  5. Reynolds93, I am not an expert by any means, but bloody hell, cherry picking listings to make a point is a complete waste of time. Again, you are highlighting one of the worst units in the building.

    #7B sold in the same building at $661 sq.ft. How do you explain that one? And your "18 months later and they've pretty been right on course" comment gave me a good laugh, so cheers for that! Yes, some high-end insanely priced townhouses on the upper east side may have sold for 40% less than they were LISTED for initially, but they are all a bit mad to begin with.

    Come on...looking forward to seeing some more cherry picked 1st floor listings.

  6. Amen, Chris. I'm not trying to take sides (though I am), but Reynolds93 is out of his/her mind! I deplore reading comments peppered with this or that sale (or non-sale). It's misleading and disingenuous.

    Back to the discussion. I too am looking forward to the building getting some residents. And I frequently walk on 124 when I'm heading to the A train on the weekends (damn the 2/3 track work!) and it's a decent block even with a couple of boarded up buildings. I think once that building gets going we can look forward to more establishments and stronger existing ones.

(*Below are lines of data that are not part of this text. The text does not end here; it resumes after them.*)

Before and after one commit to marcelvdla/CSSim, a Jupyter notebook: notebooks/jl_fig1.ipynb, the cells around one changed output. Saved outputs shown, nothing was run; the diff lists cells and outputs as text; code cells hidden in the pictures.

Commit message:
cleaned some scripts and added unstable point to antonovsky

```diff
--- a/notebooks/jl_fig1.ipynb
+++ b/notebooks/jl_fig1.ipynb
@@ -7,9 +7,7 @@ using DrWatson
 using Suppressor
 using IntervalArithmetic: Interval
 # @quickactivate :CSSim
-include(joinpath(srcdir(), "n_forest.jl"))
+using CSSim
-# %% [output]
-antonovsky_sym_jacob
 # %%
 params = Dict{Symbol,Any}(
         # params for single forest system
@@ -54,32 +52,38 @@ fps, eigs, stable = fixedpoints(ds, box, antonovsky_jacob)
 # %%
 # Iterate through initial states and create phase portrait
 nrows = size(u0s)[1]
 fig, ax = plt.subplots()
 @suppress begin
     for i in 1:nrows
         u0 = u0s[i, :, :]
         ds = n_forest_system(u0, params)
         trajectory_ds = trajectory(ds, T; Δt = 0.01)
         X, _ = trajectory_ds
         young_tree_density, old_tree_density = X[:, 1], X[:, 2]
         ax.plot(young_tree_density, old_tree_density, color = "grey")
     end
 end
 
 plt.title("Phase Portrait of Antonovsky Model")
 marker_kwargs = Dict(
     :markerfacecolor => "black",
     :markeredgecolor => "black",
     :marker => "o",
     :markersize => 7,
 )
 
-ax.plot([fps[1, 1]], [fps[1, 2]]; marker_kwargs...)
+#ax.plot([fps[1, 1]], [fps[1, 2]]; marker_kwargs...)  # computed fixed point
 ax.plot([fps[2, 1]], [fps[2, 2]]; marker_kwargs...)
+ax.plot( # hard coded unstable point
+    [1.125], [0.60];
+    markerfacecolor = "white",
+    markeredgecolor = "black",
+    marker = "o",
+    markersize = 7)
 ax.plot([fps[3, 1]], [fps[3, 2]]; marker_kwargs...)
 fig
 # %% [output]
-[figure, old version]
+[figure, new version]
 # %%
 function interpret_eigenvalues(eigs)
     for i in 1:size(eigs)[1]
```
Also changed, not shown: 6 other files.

    And, no, I don't care about the color or background of the buyers.

  7. I think the issue for this development in particular is its exterior. It just doesn't fit in with the rest of the block. In addition to the fact that it hit the market when the bubble burst.
    This developer also built 50 West 127th St, the carriage house enveloped by Aloft, and the building right across from the carriage house....these structures fit in with their surroundings and sold well.

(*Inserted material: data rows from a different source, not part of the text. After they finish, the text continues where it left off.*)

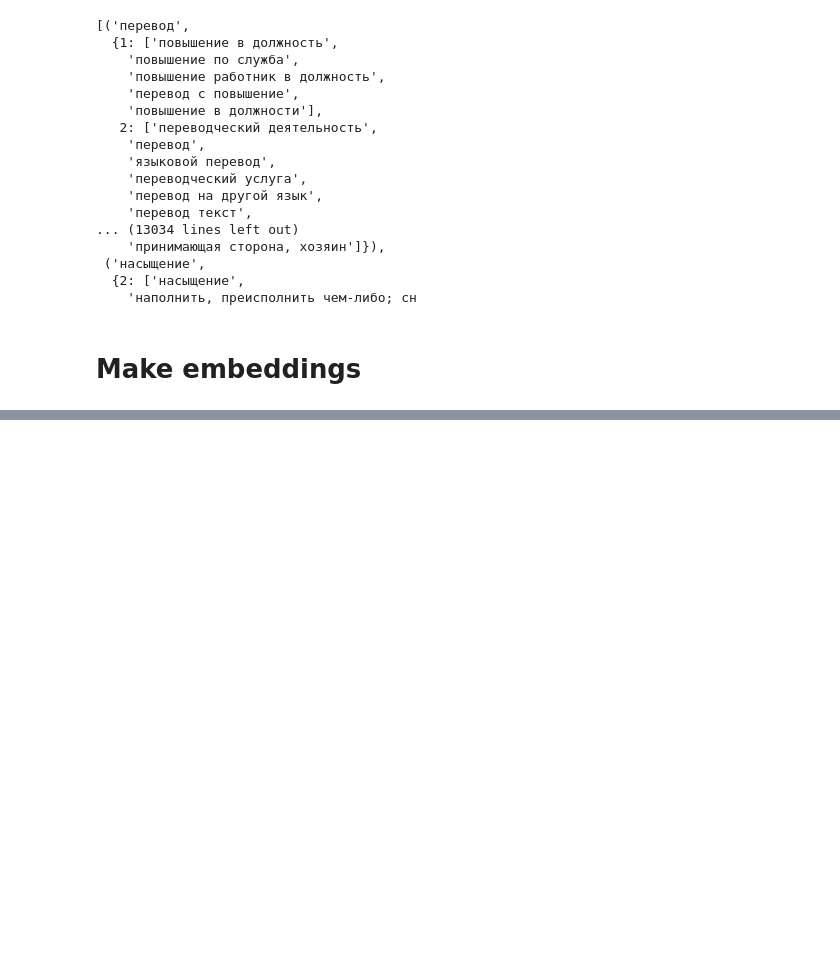
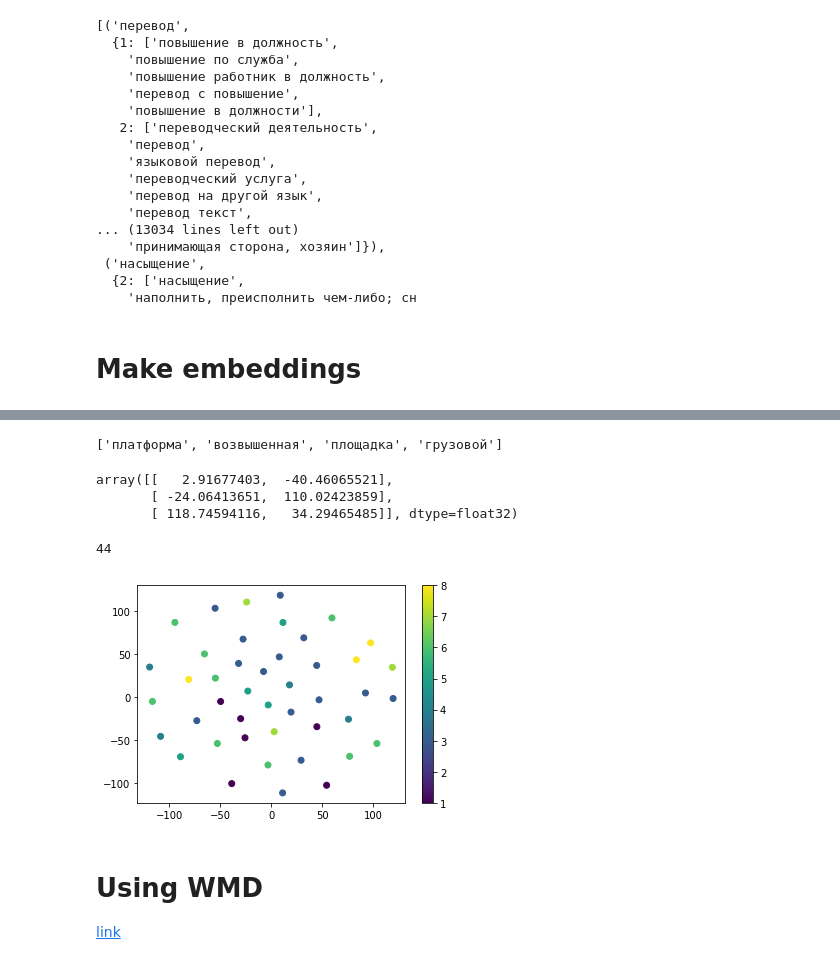
Before and after one commit to fogside/russe_wsi, a Jupyter notebook: notebooks/senses.ipynb, the cells around one changed output, grey strips where cells are left out. Cells and saved outputs as stored; diff of their text form; code cells hidden in the pictures; blank space fills up the shorter version.

```diff
--- a/notebooks/senses.ipynb
+++ b/notebooks/senses.ipynb
@@ -105,8 +97,0 @@ model = FastText.load_fasttext_format('../models/fast_text_model.bin')
-# %%
-vecs_dict = defaultdict(list)
-all_vecs = []
-
-for i, w in words['платформа'].items():
-    for wi in w:
-        vecs_dict[i].append(model[wi])
-        all_vecs.append(model[wi])
@@ -121,0 +105,2 @@ from sklearn.manifold import TSNE
+# %%
+tokenizer = WordPunctTokenizer()
@@ -122,3 +111,26 @@ from sklearn.manifold import TSNE
+# %%
+all_vecs = []
+all_colors = []
+all_words = []
+
+for i, w in words['платформа'].items():
+    for wi in w:
+        toks=tokenizer.tokenize(wi)
+        if(len(toks)>0):
+            for s in toks:
+                if len(s)>1 and (s not in all_words):
+                    all_colors.append(i)
+                    all_vecs.append(model[s])
+                    all_words.append(s)
+        else:
+            if wi not in all_words:
+                all_colors.append(i)
+                all_vecs.append(model[wi])
+                all_words.append(wi)
+# %%
+all_words[:4]
+# %% [output]
+['платформа', 'возвышенная', 'площадка', 'грузовой']
 # %%
 tsne = TSNE(n_components=2)
 transformed = tsne.fit_transform(all_vecs)
@@ -128,0 +137,20 @@ for index, words in vecs_dict.items():
+# %%
+transformed[:3]
+# %% [output]
+array([[   2.91677403,  -40.46065521],
+       [ -24.06413651,  110.02423859],
+       [ 118.74594116,   34.29465485]], dtype=float32)
+# %%
+len(transformed)
+# %% [output]
+44
+# %%
+plt.scatter(transformed[:,0], transformed[:,1], c=all_colors)
+plt.colorbar()
+plt.show()
+# %% [output]
+[figure, added]
+# %% [markdown]
+# Using WMD
+
+[link](https://github.com/RaRe-Technologies/gensim/blob/develop/docs/notebooks/WMD_tutorial.ipynb)
```
Also changed, not shown: parts of 35 cells of this notebook.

  8. I don't agree with the blog's characterization of the block as being "definitely on the shabby side". It' s a shame to characterize it so dismissively. A couple of boarded up buildings should not detract or distract us from the fact that the vast majority of the buildings on the block are beautifully kept, the community garden is well cared for and the block has a wonderful and vibrant sense of community.

  9. I love the fact that it doesn't "fit in with the rest of the block." Juxtaposition is a good thing and I think this is a very attractive building. In my opinion, far more appealing than any of the new developments on FDB.